-- Opening Marker --
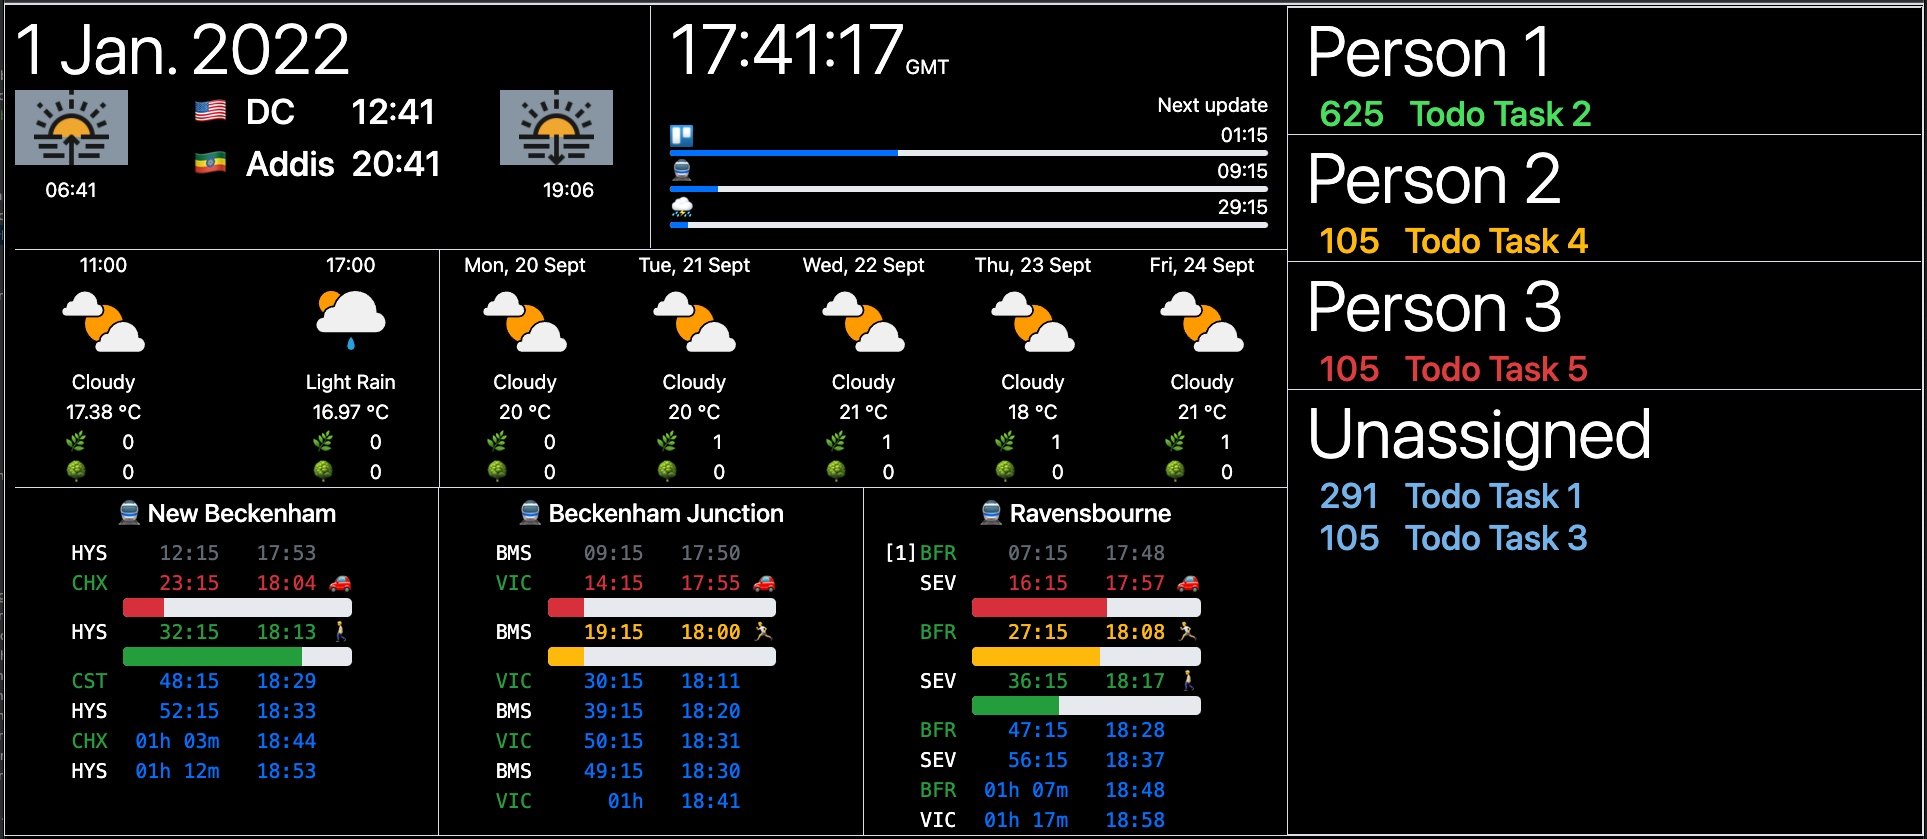
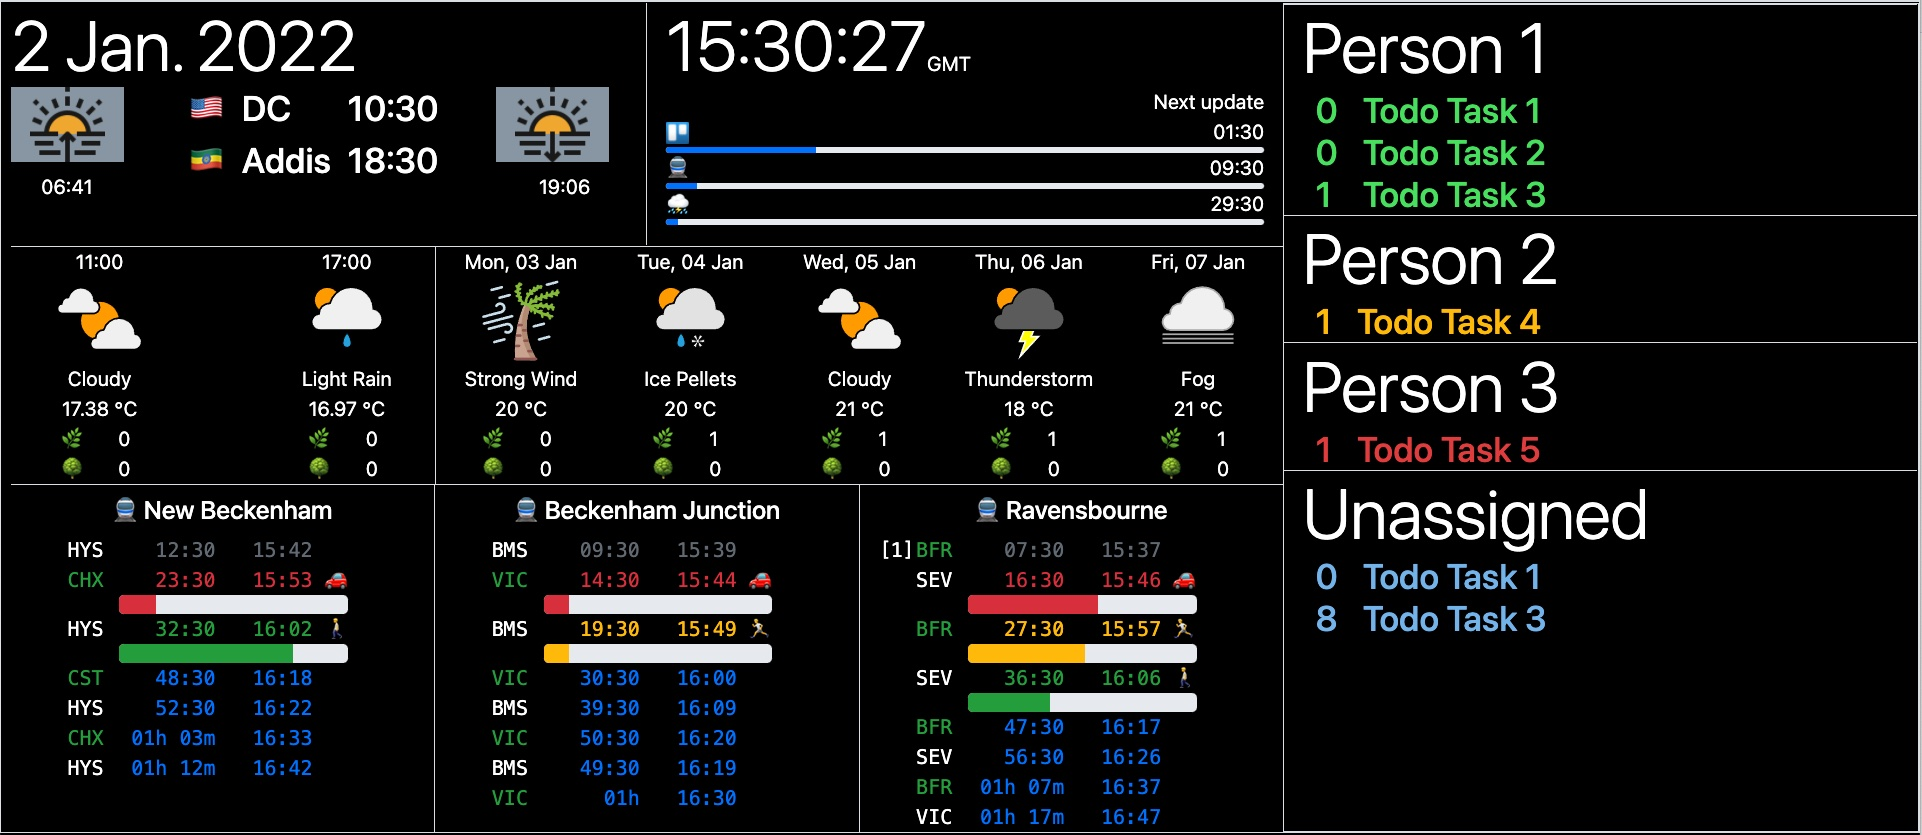
Small refactor, and tidy up of how debug data.

diff --git a/website/js/testing-and-debugging.js b/website/js/testing-and-debugging.js
@@ -78,8 +78,8 @@ function build_link_to_anchors( links ){
 }
 function build_link_toggle_remote_tests(){
     let runningRemoteTests = is_running_remote_tests();
-    let linksList ='<a href="?testing=true&doNotSkipRemoteTests='+ (!runningRemoteTests)+ '">' +(runningRemoteTests?"":"Dont") +
-                                                                                        ' run remote test.</a>';
+    let linksList ='<a href="?testing=true&doNotSkipRemoteTests='+ (!runningRemoteTests)+ '">' +(runningRemoteTests?"Dont r":"R") +
+                                                                                        'un remote test.</a>';
     return linksList;
 }
 
@@ -208,7 +208,7 @@ function set_tasks_on_model_from_remote_data_unit_test(){
         let testResult = (todo.size === 3 &&
                             todo.get('Fikir').length === 1 &&
                             todo.get('Fikir')[0].name === 'Todo Task 1' &&
-                            todo.get('Fikir')[0].dateLastActivity === "2020-04-16T14:12:46.260Z" &&
+                            todo.get('Fikir')[0].daysSinceAssigned === 1 &&
                             todo.get('Unassigned').length === 1 &&
                             todo.get('Henock').length === 2 );
         return {
@@ -221,26 +221,26 @@ function set_tasks_on_model_from_remote_data_unit_test(){
     }
     let data = [{
         name: "Todo Task 1",
-        dateLastActivity: "2020-04-16T14:12:46.260Z",
+        dateLastActivity: "now-24h",
         labels: [{
             name: "Fikir",
         }]
     },{
         name: "Todo Task 1",
-        dateLastActivity: "2020-04-16T14:12:46.260Z",
+        dateLastActivity: "now-10s",
         labels: [{
             name: "Henock",
         }]
     },{
         name: "Todo Task 2",
-        dateLastActivity: "2020-04-16T14:12:46.260Z",
+        dateLastActivity: "now-10s",
         labels: [{
             name: "Henock",
         }]
     },
     {
         name: "Todo Task 1",
-        dateLastActivity: "2021-09-18T15:24:40.921Z",
+        dateLastActivity: "now-200h",
         labels: []
     }]
 
@@ -521,11 +521,11 @@ function common_get_remote_weather_data_unit_test(){
                                 check_for_weather_data, 'not_used', [model, '1d', processResultFunction] );
 
     if(is_running_remote_tests()){
-        result += skip_unit_test( "common_get_remote_weather_data", testCounter, 'a valid response from http://tomorrow.io' );
-    }else{
         model = setup_model(false, false);
         result += run_unit_test( "common_get_remote_weather_data", 'a valid response from http://tomorrow.io',
                                     check_for_weather_data, 'not_used', [model, '1d', processResultFunction] );
+    }else{
+        result += skip_unit_test( "common_get_remote_weather_data", testCounter, 'a valid response from http://tomorrow.io' );
     }
     return result;
 }
@@ -558,10 +558,10 @@ function get_train_station_departures_unit_test(){
     result += run_unit_test( "get_train_station_departures", 'We get data back from /test-data ',  check_for_trains, {}, [startingStation,  model] );
 
     if(is_running_remote_tests()){
-        result += skip_unit_test( "get_train_station_departures", testCounter, 'We get data back from transportApi' );
-    }else{
         model = setup_model(false, false);
         result += run_unit_test( "get_train_station_departures", 'We get data back from transportApi ',  check_for_trains, {}, [startingStation, model] );
+    }else{
+        result += skip_unit_test( "get_train_station_departures", testCounter, 'We get data back from transportApi' );
     }
     return result;
 }
@@ -657,7 +657,7 @@ function download_tasks_unit_test(){
 
     function check_for_tasks( expected, result, parameters ){
         let model = parameters[0];
-        let testResult =  (undefined !== model.data.tasks.todo && model.data.tasks.todo.length > 0 );
+        let testResult =  (undefined !== model.data.tasks.todo && model.data.tasks.todo.size > 0 );
         return {
             passed: testResult,
             expectedValue: 'model.data.tasks.todo is not null',
@@ -665,16 +665,15 @@ function download_tasks_unit_test(){
         }
     }
 
-    //download_tasks( model )
     let result = '';
     let model = setup_model(true, false);
     result += run_unit_test( "download_tasks", 'we get back debugging tasks',  check_for_tasks, 'not used', [model] );
 
     if(is_running_remote_tests()){
-        result += skip_unit_test( "download_tasks", testCounter, 'we get back actual tasks from trello.com' );
-    }else{
         model = setup_model(false, false);
         result += run_unit_test( "download_tasks", 'we get back actual tasks from trello.com',  check_for_tasks, 'not used', [model] );
+    }else{
+        result += skip_unit_test( "download_tasks", testCounter, 'we get back actual tasks from trello.com' );
     }
     return result;
 }

diff --git a/website/js/date-and-time.js b/website/js/date-and-time.js
@@ -118,16 +118,6 @@ function display_time_period_from_seconds_into_future( seconds ){
     }
 }
 
-function set_time_on_date( date, timeAsString ){
-    let hours =  timeAsString.split(":")[0];
-    let minutes =  timeAsString.split(":")[1];
-    date.setHours(parseInt(hours));
-    date.setMinutes(parseInt(minutes));
-    date.setSeconds(0);
-    date.setMilliseconds(0);
-    return date;
-}
-
 function update_all_count_down_times(){
     $(".transport-departure-time").each(function(index, element){
         let timeBoundaries = {}
@@ -159,51 +149,43 @@ function date_with_dashes( date ){
         log_error( "date_with_dashes() date was null - using now");
         date = new Date();
     }
-    let day = pad_with_leading_zero(date.getDate());
-    let month = pad_with_leading_zero(date.getMonth()+1);
+    let day = pad_with_leading_zero(date.getDate());      //date uses starting index of 1
+    let month = pad_with_leading_zero(date.getMonth()+1); //months are zero index
     let year = date.getFullYear();
     return  year + '-' + month + '-' + day;
 }
 
-//str = 'now+20s' OR 'Fri 31 Dec 2021 13:24:14 GMT'
-function date_from_string_only( str, date ){
-    date = date ? date : new Date();
-    if(str.includes( "now" ) || str.includes( "departure" )){
-        return calculate_relative_date( str, date );
-    } else {
-        return new Date( str );
-    }
-}
-
-//str = "now+20s" OR "departure-10m"
+//str = "now+20s" OR "departure-10m OR "Sun  2 Jan 2022 14:35:51 GMT"
 function date_from_string( str , date ){
     date = date ? date : new Date();
     if( str instanceof Date ){
         return str;
     } else if(str.includes( "now" ) || str.includes( "departure" )){
         return calculate_relative_date( str, date );
-    }else{
+    }else if(str.length === "hh:tt".length || str.length === "h:tt".length ){
         return set_time_on_date( date , str );
+    }else{
+        return new Date(str);
     }
 }
 
 function calculate_relative_date( relativeString, date ){
-    let isPlus = relativeString.includes("+");
-    let splitPos = (isPlus ?  relativeString.indexOf('+') : relativeString.indexOf('-'));
-    let amount = relativeString.substring( splitPos +1, relativeString.length-1 );
-    let timeStep = relativeString.substring( relativeString.length-1 );
-    switch(timeStep){
-        case 's': multiple=1;break;
-        case 'm': multiple=60;break;
-        case 'h': multiple=3600;break;
-        default: {
-            multiple=1;
-            log_error( 'Invalid string passed into date_from_string function expected "[now|departure][+|-]{int}[s|m|h]" got: "' + relativeString + '"' );
-        }
-    }
-    seconds = (amount * multiple)
-    seconds *= isPlus ? 1 : -1;
+    let seconds = seconds_from_string( relativeString );
     return date_plus_seconds( date, seconds );
+}
+
+function set_time_on_date( date, timeAsString ){
+    if( timeAsString.length !== "hh:tt".length && timeAsString.length !== "h:tt".length ){
+        log_error("Invalid time AsString passed into set_time_on_date expecting [h]h:mm but instead got: " + timeAsString  + ' using 00:00 on date passed in date=' + date );
+        timeAsString = '00:00';
+    }
+    let hours =  timeAsString.split(":")[0];
+    let minutes =  timeAsString.split(":")[1];
+    date.setHours(parseInt(hours));
+    date.setMinutes(parseInt(minutes));
+    date.setSeconds(0);
+    date.setMilliseconds(0);
+    return date;
 }
 
 //str = "departure-10m"

diff --git a/website/js/tasks.js b/website/js/tasks.js
@@ -24,10 +24,7 @@ function set_tasks_into_ui( model ){
     for (const [groupName, groupsTasks] of sortedTasks ){
         let taskHtml = '';
         groupsTasks.forEach( function( task ){
-            let dateTime = Date.parse(task.dateLastActivity);
-            let diffInMillis = new Date(now - dateTime);
-            let days = Math.floor( diffInMillis/1000/60/60/24 );
-            taskHtml += '<tr class="task-group-'+ groupCounter + ' h3"><td>' + days + '</td><td> ' +task.name+'</td></tr>';
+            taskHtml += '<tr class="task-group-'+ groupCounter + ' h3"><td>' + task.daysSinceAssigned + '</td><td> ' +task.name+'</td></tr>';
         });
         groupLists +=  '<div class="row border-top">' +
                         '<div class="col">' +
@@ -93,9 +90,10 @@ function set_tasks_on_model_from_remote_data( data ){
     $(data).each(function( index, it ){
         let task = {}
         task.name = it.name;
-        let dateTime = (new Date(it.dateLastActivity)).getTime();
+
+        let dateTime = (date_from_string(it.dateLastActivity)).getTime();
         let diffInMillis = new Date(now.getTime() - dateTime);
-        task.dateLastActivity = it.dateLastActivity;
+        task.daysSinceAssigned = Math.floor( diffInMillis/1000/60/60/24 );
 
         let group;
         if( it.labels.length > 0 ){

diff --git a/website/js/family-dashboard.js b/website/js/family-dashboard.js
@@ -54,7 +54,7 @@ function download_last_code_update_file( model ){
     }
 
     get_remote_data( urlToGet, callAsync, model, function( model2, data ){
-        model2.data.reloadDashboardCheck.lastCodeUpdate = date_from_string_only( data.lastCodeUpdate );
+        model2.data.reloadDashboardCheck.lastCodeUpdate = date_from_string( data.lastCodeUpdate );
     }, function( model2, xhr, default_process_error){
         log_error( "Unable to retrieve last-code-update.json from: '" + urlToGet + "'.")
         default_process_error( xhr );
@@ -263,7 +263,7 @@ function get_remote_data( urlToGet, runAsync, model, success_response_parser_fun
             if( fail_response_parser_function ) {
                 fail_response_parser_function( model , xhr , default_process_error);
             }else{
-                process_error( xhr );
+                default_process_error( xhr );
             }
         }
     });

diff --git a/website/js/weather-forecast.js b/website/js/weather-forecast.js
@@ -98,7 +98,7 @@ function update_model_with_weather_next_five_days(model){
         model2.data.weather.today.sunset  = new Date( today.values.sunsetTime).toLocaleString().substring(11,17);
         for (var i = 1; i < 6; i++) {
             let futureDay = response.data.timelines[0].intervals[i];
-            let dateString = new Date(futureDay.startTime).toLocaleString('default', { month: 'short', day: '2-digit' , weekday: 'short'});
+            let dateString = date_from_string(futureDay.startTime).toLocaleString('default', { month: 'short', day: '2-digit' , weekday: 'short'});
             let temperature = Math.round( futureDay.values.temperatureApparent ) + DEGREES_CELSIUS;
             let day = {
                 index: i,

diff --git a/website/js/utils.js b/website/js/utils.js
@@ -37,12 +37,12 @@ function log_info( message, remove_after_seconds ){
 }
 
 function log_error( message, remove_after_seconds ){
-    console.trace();
+    console.trace( message );
     write_message( message, "text-danger border-top border-bottom p-1", remove_after_seconds, false );
 }
 
 function log_warn( message, remove_after_seconds ){
-    console.trace();
+    console.trace( message );
     write_message( message, "text-warning", remove_after_seconds, false  );
 }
-- Closing Marker --
Work task
Where does the word "multiple" appear in the records? Copy every line that holds it.

Answer for this exercise
-        case 's': multiple=1;break;
-        case 'm': multiple=60;break;
-        case 'h': multiple=3600;break;
-            multiple=1;
-    seconds = (amount * multiple)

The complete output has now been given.